(Records from a collection)
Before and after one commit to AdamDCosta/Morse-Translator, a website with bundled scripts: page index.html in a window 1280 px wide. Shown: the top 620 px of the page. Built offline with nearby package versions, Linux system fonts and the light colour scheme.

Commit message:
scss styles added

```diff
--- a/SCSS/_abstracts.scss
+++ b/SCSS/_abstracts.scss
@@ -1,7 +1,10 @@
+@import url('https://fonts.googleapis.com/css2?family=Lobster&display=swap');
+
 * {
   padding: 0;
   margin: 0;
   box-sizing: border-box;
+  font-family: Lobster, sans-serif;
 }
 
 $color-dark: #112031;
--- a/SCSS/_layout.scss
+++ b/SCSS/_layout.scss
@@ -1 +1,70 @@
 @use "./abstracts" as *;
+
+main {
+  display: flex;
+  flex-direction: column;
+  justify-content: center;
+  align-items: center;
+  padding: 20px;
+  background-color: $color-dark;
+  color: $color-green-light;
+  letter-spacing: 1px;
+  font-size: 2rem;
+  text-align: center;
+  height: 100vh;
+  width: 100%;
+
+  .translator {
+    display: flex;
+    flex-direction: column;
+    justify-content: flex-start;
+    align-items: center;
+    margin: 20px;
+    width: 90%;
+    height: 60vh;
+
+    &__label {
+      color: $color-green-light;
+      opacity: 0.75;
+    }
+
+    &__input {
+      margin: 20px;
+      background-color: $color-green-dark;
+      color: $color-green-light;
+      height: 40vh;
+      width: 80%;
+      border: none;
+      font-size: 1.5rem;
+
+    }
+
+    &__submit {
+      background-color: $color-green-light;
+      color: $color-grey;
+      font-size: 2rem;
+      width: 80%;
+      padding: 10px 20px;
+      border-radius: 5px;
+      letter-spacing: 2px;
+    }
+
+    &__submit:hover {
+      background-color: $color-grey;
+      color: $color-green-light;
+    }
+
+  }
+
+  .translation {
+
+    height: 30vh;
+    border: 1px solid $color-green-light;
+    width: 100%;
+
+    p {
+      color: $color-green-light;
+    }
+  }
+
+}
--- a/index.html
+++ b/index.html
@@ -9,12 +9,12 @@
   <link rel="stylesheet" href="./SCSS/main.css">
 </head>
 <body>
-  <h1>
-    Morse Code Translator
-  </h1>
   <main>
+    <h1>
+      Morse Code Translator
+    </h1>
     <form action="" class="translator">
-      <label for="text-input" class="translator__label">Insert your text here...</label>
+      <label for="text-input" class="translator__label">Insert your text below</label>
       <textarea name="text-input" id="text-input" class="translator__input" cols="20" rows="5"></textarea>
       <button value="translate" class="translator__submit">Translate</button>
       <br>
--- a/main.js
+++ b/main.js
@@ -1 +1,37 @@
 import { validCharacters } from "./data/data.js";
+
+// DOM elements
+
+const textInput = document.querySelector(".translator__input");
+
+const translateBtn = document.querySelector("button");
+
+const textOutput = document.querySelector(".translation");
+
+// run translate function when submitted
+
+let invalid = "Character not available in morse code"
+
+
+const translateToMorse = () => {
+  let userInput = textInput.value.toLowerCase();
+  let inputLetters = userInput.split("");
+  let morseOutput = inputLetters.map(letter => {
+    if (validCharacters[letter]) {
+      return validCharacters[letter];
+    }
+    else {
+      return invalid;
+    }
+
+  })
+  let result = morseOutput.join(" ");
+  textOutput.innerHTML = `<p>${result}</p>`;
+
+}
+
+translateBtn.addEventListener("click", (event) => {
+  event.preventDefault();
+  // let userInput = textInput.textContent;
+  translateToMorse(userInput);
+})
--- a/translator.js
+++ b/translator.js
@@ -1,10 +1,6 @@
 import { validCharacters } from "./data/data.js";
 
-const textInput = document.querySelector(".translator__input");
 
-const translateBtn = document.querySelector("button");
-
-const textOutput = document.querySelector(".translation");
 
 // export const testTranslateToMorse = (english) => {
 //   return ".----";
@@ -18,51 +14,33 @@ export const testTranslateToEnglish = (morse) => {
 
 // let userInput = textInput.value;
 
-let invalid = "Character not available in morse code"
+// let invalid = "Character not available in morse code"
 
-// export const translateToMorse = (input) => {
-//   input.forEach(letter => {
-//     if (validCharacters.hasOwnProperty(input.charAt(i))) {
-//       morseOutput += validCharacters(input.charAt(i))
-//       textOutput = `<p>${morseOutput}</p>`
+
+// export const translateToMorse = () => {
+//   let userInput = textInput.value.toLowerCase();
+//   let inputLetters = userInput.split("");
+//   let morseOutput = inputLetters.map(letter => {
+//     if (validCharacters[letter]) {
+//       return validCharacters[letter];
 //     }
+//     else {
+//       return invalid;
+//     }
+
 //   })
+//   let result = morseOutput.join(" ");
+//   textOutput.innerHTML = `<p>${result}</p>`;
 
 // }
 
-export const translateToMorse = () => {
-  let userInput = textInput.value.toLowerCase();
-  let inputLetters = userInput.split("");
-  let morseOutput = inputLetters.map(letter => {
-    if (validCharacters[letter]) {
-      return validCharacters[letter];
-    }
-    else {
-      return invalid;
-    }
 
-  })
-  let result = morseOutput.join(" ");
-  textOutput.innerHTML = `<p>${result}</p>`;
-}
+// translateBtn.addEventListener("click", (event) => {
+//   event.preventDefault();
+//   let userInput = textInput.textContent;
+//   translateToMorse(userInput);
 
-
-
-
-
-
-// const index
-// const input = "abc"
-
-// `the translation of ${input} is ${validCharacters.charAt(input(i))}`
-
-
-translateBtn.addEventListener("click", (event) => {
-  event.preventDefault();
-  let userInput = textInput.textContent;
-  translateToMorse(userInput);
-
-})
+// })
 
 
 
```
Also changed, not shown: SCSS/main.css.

● TASK DIRECTIONS: Each entry in the data should be restated exactly as it was written.

● SOLUTION FOR THIS TASK:
Before and after one commit to AdamDCosta/Morse-Translator, a website with bundled scripts: page index.html in a window 1280 px wide. Shown: the top 620 px of the page. Built offline with nearby package versions, Linux system fonts and the light colour scheme.

Commit message:
scss styles added

```diff
--- a/SCSS/_abstracts.scss
+++ b/SCSS/_abstracts.scss
@@ -1,7 +1,10 @@
+@import url('https://fonts.googleapis.com/css2?family=Lobster&display=swap');
+
 * {
   padding: 0;
   margin: 0;
   box-sizing: border-box;
+  font-family: Lobster, sans-serif;
 }
 
 $color-dark: #112031;
--- a/SCSS/_layout.scss
+++ b/SCSS/_layout.scss
@@ -1 +1,70 @@
 @use "./abstracts" as *;
+
+main {
+  display: flex;
+  flex-direction: column;
+  justify-content: center;
+  align-items: center;
+  padding: 20px;
+  background-color: $color-dark;
+  color: $color-green-light;
+  letter-spacing: 1px;
+  font-size: 2rem;
+  text-align: center;
+  height: 100vh;
+  width: 100%;
+
+  .translator {
+    display: flex;
+    flex-direction: column;
+    justify-content: flex-start;
+    align-items: center;
+    margin: 20px;
+    width: 90%;
+    height: 60vh;
+
+    &__label {
+      color: $color-green-light;
+      opacity: 0.75;
+    }
+
+    &__input {
+      margin: 20px;
+      background-color: $color-green-dark;
+      color: $color-green-light;
+      height: 40vh;
+      width: 80%;
+      border: none;
+      font-size: 1.5rem;
+
+    }
+
+    &__submit {
+      background-color: $color-green-light;
+      color: $color-grey;
+      font-size: 2rem;
+      width: 80%;
+      padding: 10px 20px;
+      border-radius: 5px;
+      letter-spacing: 2px;
+    }
+
+    &__submit:hover {
+      background-color: $color-grey;
+      color: $color-green-light;
+    }
+
+  }
+
+  .translation {
+
+    height: 30vh;
+    border: 1px solid $color-green-light;
+    width: 100%;
+
+    p {
+      color: $color-green-light;
+    }
+  }
+
+}
--- a/index.html
+++ b/index.html
@@ -9,12 +9,12 @@
   <link rel="stylesheet" href="./SCSS/main.css">
 </head>
 <body>
-  <h1>
-    Morse Code Translator
-  </h1>
   <main>
+    <h1>
+      Morse Code Translator
+    </h1>
     <form action="" class="translator">
-      <label for="text-input" class="translator__label">Insert your text here...</label>
+      <label for="text-input" class="translator__label">Insert your text below</label>
       <textarea name="text-input" id="text-input" class="translator__input" cols="20" rows="5"></textarea>
       <button value="translate" class="translator__submit">Translate</button>
       <br>
--- a/main.js
+++ b/main.js
@@ -1 +1,37 @@
 import { validCharacters } from "./data/data.js";
+
+// DOM elements
+
+const textInput = document.querySelector(".translator__input");
+
+const translateBtn = document.querySelector("button");
+
+const textOutput = document.querySelector(".translation");
+
+// run translate function when submitted
+
+let invalid = "Character not available in morse code"
+
+
+const translateToMorse = () => {
+  let userInput = textInput.value.toLowerCase();
+  let inputLetters = userInput.split("");
+  let morseOutput = inputLetters.map(letter => {
+    if (validCharacters[letter]) {
+      return validCharacters[letter];
+    }
+    else {
+      return invalid;
+    }
+
+  })
+  let result = morseOutput.join(" ");
+  textOutput.innerHTML = `<p>${result}</p>`;
+
+}
+
+translateBtn.addEventListener("click", (event) => {
+  event.preventDefault();
+  // let userInput = textInput.textContent;
+  translateToMorse(userInput);
+})
--- a/translator.js
+++ b/translator.js
@@ -1,10 +1,6 @@
 import { validCharacters } from "./data/data.js";
 
-const textInput = document.querySelector(".translator__input");
 
-const translateBtn = document.querySelector("button");
-
-const textOutput = document.querySelector(".translation");
 
 // export const testTranslateToMorse = (english) => {
 //   return ".----";
@@ -18,51 +14,33 @@ export const testTranslateToEnglish = (morse) => {
 
 // let userInput = textInput.value;
 
-let invalid = "Character not available in morse code"
+// let invalid = "Character not available in morse code"
 
-// export const translateToMorse = (input) => {
-//   input.forEach(letter => {
-//     if (validCharacters.hasOwnProperty(input.charAt(i))) {
-//       morseOutput += validCharacters(input.charAt(i))
-//       textOutput = `<p>${morseOutput}</p>`
+
+// export const translateToMorse = () => {
+//   let userInput = textInput.value.toLowerCase();
+//   let inputLetters = userInput.split("");
+//   let morseOutput = inputLetters.map(letter => {
+//     if (validCharacters[letter]) {
+//       return validCharacters[letter];
 //     }
+//     else {
+//       return invalid;
+//     }
+
 //   })
+//   let result = morseOutput.join(" ");
+//   textOutput.innerHTML = `<p>${result}</p>`;
 
 // }
 
-export const translateToMorse = () => {
-  let userInput = textInput.value.toLowerCase();
-  let inputLetters = userInput.split("");
-  let morseOutput = inputLetters.map(letter => {
-    if (validCharacters[letter]) {
-      return validCharacters[letter];
-    }
-    else {
-      return invalid;
-    }
 
-  })
-  let result = morseOutput.join(" ");
-  textOutput.innerHTML = `<p>${result}</p>`;
-}
+// translateBtn.addEventListener("click", (event) => {
+//   event.preventDefault();
+//   let userInput = textInput.textContent;
+//   translateToMorse(userInput);
 
-
-
-
-
-
-// const index
-// const input = "abc"
-
-// `the translation of ${input} is ${validCharacters.charAt(input(i))}`
-
-
-translateBtn.addEventListener("click", (event) => {
-  event.preventDefault();
-  let userInput = textInput.textContent;
-  translateToMorse(userInput);
-
-})
+// })
 
 
 
```
Also changed, not shown: SCSS/main.css.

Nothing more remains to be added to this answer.